◆ ABOUT THIS EXERCISE
Wherever a line of the records contains "time", copy that line.

Web page revision data
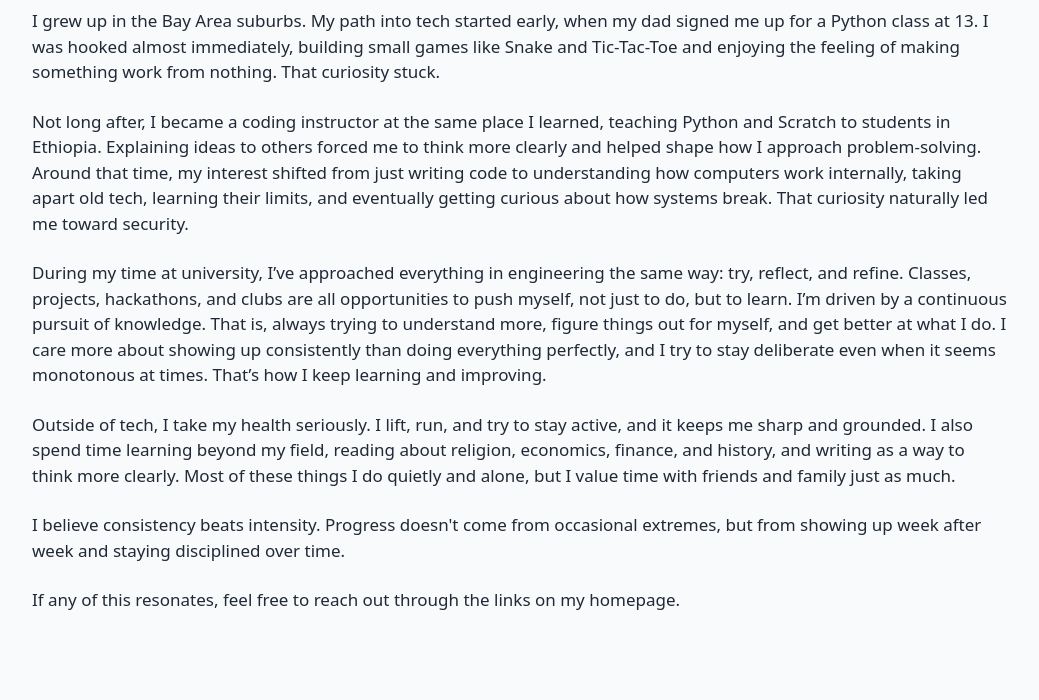
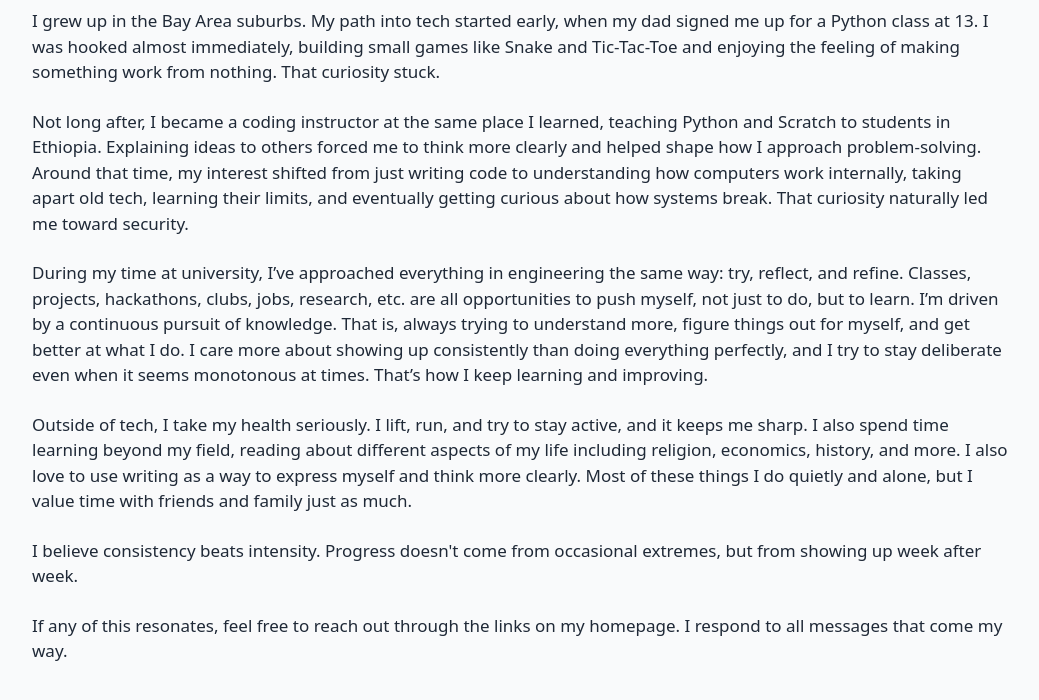
Before and after one commit to laithdarras/laith-darras-portfolio-website, a website: page public/about.html in a window 1280 px wide. Shown: the part 220-920 px from the top of the page, without its empty margins (120-1159 px from the left). Drawn offline with Linux system fonts and the light colour scheme.

Commit message:
grammar fix

```diff
--- a/public/about.html
+++ b/public/about.html
@@ -93,8 +93,8 @@
 
         <p class="mb-6 text-[17px] text-gray-800 dark:text-gray-300">
           During my time at university, I’ve approached everything in engineering the same way:
-          try, reflect, and refine. Classes, projects, hackathons,
-          and clubs are all opportunities to push myself, not just to do, but to learn.
+          try, reflect, and refine. Classes, projects, hackathons, clubs, jobs, research, etc.
+          are all opportunities to push myself, not just to do, but to learn.
           I’m driven by a continuous pursuit of knowledge. That is, always trying to understand more,
           figure things out for myself, and get better at what I do. I care more about
           showing up consistently than doing everything perfectly, and I try to stay
@@ -103,22 +103,21 @@
 
         <p class="mb-6 text-[17px] text-gray-800 dark:text-gray-300">
           Outside of tech, I take my health seriously. I lift, run, and try to
-          stay active, and it keeps me sharp and grounded. I also spend time
-          learning beyond my field, reading about religion, economics, finance,
-          and history, and writing as a way to think more clearly. Most of these
-          things I do quietly and alone, but I value time with friends and
-          family just as much.
+          stay active, and it keeps me sharp. I also spend time
+          learning beyond my field, reading about different aspects of my life including religion,
+          economics, history, and more. I also love to use writing as a way to express myself and
+          think more clearly. Most of these things I do quietly and alone, but I value time with
+          friends and family just as much.
         </p>
 
         <p class="mb-6 text-[17px] text-gray-800 dark:text-gray-300">
           I believe consistency beats intensity. Progress doesn't come from
-          occasional extremes, but from showing up week after week and staying
-          disciplined over time.
+          occasional extremes, but from showing up week after week.
         </p>
 
         <p class="text-[17px] text-gray-800 dark:text-gray-300">
           If any of this resonates, feel free to reach out through the links on
-          my homepage.
+          my homepage. I respond to all messages that come my way.
         </p>
       </div>
     </section>
```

◆ OUTPUT
           During my time at university, I’ve approached everything in engineering the same way:
-          stay active, and it keeps me sharp and grounded. I also spend time
-          things I do quietly and alone, but I value time with friends and
+          stay active, and it keeps me sharp. I also spend time
+          think more clearly. Most of these things I do quietly and alone, but I value time with
-          disciplined over time.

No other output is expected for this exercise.